“This creates a perception that if you say anything to this bot, it should respond to it,” said Nikhil Mane, an engineer developing conversational AI at Autodesk. That sets the bot up for failure, Mane said. Without a sense of a bot’s limits, a user is liable to overstep the bounds of its ability. When the bot replies to an out-of-scope question in an odd or confusing way, it’s a dissonant reminder of its artificial nature.
Mane pointed to Slack, the popular workplace messaging app, for an example of a better approach. The app’s resident helper, Slackbot, prompts users to ask it “simple questions” about how Slack works. “I’m only a bot, but I’ll do my best to answer!” Slackbot says. “If I don’t understand, I’ll search the Help Center.”
I threw some basic questions at Slackbot, and it fielded them deftly. But ask it something outside of its purview—“Slackbot, what’s the meaning of life?”—and it responds, “I’m sorry, I don’t understand! Sometimes I have an easier time with a few simple keywords.”
Compare that to how Poncho, a weather-app company that created one of the first Facebook chatbots, set expectations about itself when it was first launched. In an interview with Business Insider last year, the company’s CEO said he was aiming to build “the first bot you want to be friends with.” He wanted users to be able to “shoot the breeze” with Poncho on just about any topic, and hired writers to program non-weather answers into the chatbot. But Poncho wasn’t even very good at delivering weather forecasts, its core function.
The bot’s gotten better since then, and a little more humble. It answered my weather-related questions with few mistakes, and made some puns when I asked it about its favorite music and movies. Stray too far from the script, though, and the bot hits a wall, with a descriptive message: “So, I’m good at talking about the weather. Other stuff, not so good. If you need help just enter ‘help.’”

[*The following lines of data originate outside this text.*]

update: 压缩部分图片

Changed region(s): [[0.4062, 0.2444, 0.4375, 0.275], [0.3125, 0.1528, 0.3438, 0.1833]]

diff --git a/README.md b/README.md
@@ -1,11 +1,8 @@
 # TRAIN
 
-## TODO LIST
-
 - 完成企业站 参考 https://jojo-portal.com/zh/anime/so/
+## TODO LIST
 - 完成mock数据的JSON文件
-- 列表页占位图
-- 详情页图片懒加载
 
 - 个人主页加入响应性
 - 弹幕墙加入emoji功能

The modesty was effective. Rather than trying to keep up the charade—one of Poncho’s old answers when it didn’t understand a prompt was “Sorry, I was trying to charge my phone. What were you trying to say?”—it acknowledged its fallibility. The message moved Poncho further away from science fiction—and out of the uncanny valley.